>> Leave or remain, Britain's conservative party faces a tumultuous period. I'm William James, UK Political Correspondent in Westminster where Britain's EU referendum has exposed deep divides in David Cameron's ruling party. If it's a vote to remain in the European Union, Prime Minister David Cameron is faced with the difficult task of piecing back his party.
This campaign has split the conservative party down the middle and he's got to now rebuild those bridges with the people who are on the other side of the argument and make sure that he can push through for the final three years of his term, the agenda that he wants to get through.
If it's a vote to leave, the equation's entirely different. Prime Minister David Cameron will probably have to consider his position, certainly, and many will expect him to actually resign. The main person to watch out for is Boris Johnson. He's the one who carries a lot of sway within the party amongst the Euro skeptics but also at the grassroots of the party.
And it's the grassroots of the party that really control who will be the next leader of the conservatives when David Cameron steps down, whether that's straight after the vote or whether that's in the next election in 2020.>> It's been really interesting to watch how the senior Tories on either side of the debate have dealt with each other.

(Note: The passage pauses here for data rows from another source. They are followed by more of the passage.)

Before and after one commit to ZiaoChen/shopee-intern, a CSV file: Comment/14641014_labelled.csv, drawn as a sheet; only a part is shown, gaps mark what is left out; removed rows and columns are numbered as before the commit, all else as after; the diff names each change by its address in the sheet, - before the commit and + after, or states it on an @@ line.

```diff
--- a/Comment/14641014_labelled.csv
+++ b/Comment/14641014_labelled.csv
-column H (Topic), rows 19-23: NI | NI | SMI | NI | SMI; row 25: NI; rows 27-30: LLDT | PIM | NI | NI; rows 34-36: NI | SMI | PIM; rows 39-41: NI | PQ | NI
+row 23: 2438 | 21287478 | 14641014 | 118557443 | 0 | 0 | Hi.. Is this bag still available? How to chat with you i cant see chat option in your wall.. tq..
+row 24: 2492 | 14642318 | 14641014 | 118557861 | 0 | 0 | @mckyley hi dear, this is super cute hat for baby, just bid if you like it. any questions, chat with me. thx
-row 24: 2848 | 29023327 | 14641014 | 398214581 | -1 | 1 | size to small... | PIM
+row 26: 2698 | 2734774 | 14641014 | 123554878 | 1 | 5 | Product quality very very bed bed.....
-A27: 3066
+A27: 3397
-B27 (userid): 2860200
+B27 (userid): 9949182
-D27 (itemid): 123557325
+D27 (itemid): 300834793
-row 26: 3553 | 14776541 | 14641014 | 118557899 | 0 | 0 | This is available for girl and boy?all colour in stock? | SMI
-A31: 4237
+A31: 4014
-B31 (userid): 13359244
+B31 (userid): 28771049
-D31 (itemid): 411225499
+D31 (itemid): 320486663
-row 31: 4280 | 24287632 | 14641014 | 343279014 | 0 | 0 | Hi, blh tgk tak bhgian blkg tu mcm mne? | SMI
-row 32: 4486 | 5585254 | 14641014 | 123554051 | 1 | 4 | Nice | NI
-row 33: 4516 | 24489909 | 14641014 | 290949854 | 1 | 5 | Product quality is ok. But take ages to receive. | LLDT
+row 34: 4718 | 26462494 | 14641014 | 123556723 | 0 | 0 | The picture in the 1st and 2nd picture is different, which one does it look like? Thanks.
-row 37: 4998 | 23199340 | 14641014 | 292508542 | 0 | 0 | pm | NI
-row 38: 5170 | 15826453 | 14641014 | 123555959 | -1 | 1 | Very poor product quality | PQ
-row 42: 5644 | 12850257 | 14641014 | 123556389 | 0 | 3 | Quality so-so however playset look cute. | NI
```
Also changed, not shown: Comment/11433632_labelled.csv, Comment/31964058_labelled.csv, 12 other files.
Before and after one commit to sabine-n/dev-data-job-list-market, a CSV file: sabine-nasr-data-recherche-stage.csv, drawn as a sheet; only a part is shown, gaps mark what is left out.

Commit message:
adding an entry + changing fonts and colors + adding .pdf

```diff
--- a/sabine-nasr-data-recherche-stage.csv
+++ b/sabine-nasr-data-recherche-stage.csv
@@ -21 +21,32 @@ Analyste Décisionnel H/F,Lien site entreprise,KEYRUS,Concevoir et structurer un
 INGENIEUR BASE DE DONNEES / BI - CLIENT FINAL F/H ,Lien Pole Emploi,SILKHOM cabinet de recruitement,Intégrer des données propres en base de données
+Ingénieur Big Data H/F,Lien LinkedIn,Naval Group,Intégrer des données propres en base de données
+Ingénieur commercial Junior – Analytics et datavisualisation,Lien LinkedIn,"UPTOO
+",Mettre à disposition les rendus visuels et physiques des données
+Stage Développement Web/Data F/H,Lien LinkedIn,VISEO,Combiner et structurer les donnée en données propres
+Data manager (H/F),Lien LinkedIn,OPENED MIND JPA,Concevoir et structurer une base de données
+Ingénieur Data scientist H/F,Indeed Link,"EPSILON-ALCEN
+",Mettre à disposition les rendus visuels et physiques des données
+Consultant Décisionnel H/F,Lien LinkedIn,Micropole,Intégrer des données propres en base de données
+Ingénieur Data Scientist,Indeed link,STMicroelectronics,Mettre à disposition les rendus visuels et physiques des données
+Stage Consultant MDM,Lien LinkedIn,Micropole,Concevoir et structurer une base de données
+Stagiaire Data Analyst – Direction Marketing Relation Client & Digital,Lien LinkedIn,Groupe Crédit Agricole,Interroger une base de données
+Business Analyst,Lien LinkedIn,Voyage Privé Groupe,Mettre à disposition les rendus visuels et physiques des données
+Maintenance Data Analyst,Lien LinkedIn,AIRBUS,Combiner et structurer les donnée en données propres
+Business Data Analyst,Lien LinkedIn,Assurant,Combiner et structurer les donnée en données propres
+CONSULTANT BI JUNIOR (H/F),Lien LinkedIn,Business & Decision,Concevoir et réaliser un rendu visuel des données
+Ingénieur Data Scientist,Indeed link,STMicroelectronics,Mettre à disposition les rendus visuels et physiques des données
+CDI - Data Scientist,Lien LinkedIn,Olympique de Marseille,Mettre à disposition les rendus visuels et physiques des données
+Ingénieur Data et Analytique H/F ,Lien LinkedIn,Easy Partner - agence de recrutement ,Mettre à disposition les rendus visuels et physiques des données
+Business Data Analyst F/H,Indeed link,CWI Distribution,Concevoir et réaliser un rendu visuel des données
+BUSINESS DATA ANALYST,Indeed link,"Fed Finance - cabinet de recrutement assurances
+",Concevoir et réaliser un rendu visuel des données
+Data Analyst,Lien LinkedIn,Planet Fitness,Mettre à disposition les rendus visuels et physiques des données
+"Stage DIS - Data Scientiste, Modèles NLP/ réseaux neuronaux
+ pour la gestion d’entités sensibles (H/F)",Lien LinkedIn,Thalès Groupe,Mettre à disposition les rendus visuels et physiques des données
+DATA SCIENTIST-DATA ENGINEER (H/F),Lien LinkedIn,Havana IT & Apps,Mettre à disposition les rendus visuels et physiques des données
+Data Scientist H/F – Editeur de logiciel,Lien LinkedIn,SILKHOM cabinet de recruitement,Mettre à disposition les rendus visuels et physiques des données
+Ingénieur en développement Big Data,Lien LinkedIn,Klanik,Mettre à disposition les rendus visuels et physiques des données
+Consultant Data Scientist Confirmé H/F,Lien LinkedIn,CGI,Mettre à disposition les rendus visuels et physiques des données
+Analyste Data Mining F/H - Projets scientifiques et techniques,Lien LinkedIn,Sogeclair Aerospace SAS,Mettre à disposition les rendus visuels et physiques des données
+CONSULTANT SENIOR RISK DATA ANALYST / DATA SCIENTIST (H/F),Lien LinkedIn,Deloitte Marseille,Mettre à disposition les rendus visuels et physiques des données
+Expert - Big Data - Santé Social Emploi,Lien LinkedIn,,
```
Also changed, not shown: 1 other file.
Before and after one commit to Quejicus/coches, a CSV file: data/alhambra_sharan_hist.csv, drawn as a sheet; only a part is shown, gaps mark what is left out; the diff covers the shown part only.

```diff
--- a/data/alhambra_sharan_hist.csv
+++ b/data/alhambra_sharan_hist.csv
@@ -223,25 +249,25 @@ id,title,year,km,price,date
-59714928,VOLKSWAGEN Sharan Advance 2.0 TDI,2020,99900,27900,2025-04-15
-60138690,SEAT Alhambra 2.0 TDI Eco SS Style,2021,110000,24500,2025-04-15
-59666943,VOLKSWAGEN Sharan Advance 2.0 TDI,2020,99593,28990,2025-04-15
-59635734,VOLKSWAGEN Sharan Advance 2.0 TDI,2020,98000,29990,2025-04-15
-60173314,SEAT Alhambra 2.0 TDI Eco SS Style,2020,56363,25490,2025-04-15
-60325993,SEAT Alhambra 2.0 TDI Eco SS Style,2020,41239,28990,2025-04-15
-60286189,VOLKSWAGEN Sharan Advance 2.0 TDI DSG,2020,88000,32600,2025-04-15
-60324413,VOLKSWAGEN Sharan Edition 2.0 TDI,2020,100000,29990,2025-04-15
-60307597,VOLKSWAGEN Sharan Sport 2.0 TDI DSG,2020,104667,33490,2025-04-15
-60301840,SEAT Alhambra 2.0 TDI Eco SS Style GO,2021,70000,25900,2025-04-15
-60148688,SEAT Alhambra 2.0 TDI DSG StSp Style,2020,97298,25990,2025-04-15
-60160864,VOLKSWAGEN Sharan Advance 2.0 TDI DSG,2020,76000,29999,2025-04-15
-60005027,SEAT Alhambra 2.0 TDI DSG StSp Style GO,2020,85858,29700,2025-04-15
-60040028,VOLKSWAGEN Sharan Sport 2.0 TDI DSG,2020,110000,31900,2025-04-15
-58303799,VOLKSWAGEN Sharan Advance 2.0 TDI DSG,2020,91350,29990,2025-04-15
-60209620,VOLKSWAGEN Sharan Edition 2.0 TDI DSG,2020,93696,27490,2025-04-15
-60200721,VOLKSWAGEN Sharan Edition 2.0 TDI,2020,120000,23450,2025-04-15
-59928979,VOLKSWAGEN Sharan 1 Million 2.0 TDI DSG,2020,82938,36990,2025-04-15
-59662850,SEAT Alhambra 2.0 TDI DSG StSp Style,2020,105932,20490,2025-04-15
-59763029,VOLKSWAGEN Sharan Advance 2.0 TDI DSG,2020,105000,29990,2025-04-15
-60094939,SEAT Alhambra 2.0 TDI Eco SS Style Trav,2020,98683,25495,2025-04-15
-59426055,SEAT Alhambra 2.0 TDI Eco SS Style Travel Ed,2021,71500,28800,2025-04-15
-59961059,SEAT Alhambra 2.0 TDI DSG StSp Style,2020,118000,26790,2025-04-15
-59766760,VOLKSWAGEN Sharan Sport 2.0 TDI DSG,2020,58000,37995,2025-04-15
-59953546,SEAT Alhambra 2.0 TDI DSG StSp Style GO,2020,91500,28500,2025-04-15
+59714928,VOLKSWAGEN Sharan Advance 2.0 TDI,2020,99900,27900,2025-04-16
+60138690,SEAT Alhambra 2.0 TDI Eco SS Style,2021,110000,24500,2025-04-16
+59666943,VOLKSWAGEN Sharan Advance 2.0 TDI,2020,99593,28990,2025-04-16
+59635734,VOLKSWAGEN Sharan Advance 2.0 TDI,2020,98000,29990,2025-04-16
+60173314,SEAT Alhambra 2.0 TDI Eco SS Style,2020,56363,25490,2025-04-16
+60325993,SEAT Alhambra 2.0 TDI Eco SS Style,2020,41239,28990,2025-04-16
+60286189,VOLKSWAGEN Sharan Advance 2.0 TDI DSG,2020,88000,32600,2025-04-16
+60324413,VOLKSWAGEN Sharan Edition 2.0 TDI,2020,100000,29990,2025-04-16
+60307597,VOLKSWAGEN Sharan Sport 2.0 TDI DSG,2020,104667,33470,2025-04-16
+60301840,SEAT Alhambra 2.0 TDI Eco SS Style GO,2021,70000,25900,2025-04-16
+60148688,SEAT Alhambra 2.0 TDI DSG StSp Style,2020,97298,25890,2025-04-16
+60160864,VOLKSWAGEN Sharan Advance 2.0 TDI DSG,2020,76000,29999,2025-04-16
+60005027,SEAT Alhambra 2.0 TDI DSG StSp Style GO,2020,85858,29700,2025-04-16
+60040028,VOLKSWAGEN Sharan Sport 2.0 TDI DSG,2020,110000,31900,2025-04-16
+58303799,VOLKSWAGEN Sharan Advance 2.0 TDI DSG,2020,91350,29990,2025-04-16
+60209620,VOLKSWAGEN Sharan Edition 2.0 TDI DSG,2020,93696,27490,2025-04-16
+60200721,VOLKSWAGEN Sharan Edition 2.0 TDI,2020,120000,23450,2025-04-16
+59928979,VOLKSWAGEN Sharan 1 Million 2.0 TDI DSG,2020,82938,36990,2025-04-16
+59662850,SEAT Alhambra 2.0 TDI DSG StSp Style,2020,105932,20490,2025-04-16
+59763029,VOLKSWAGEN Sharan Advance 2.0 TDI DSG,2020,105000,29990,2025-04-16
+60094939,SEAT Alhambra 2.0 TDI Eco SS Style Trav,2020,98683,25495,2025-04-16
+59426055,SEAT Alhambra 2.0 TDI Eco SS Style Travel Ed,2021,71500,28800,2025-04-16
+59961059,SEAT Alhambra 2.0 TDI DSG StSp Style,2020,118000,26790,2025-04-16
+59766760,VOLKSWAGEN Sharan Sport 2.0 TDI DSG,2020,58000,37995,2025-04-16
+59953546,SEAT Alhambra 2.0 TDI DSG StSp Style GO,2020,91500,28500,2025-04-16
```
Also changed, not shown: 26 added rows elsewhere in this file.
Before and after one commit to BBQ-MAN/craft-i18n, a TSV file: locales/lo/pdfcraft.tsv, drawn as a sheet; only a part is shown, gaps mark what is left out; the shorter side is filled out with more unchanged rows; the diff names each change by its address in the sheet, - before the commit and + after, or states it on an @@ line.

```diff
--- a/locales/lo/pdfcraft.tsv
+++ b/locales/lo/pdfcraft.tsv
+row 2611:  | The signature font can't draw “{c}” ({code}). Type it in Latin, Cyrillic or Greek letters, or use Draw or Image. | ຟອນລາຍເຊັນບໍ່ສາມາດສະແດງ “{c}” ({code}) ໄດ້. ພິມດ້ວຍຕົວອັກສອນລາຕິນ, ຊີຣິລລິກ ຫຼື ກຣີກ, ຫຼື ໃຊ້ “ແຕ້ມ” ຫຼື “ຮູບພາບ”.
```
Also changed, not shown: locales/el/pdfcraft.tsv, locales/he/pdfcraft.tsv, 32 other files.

What they've been really keen to avoid doing is attacking each other in public but they've not always been completely successful in doing that. There have been pointed words from both David Cameron and Boris Johnson at each other, albeit not naming each other, but it's clear who they're talking about when they're criticizing the opposite campaign.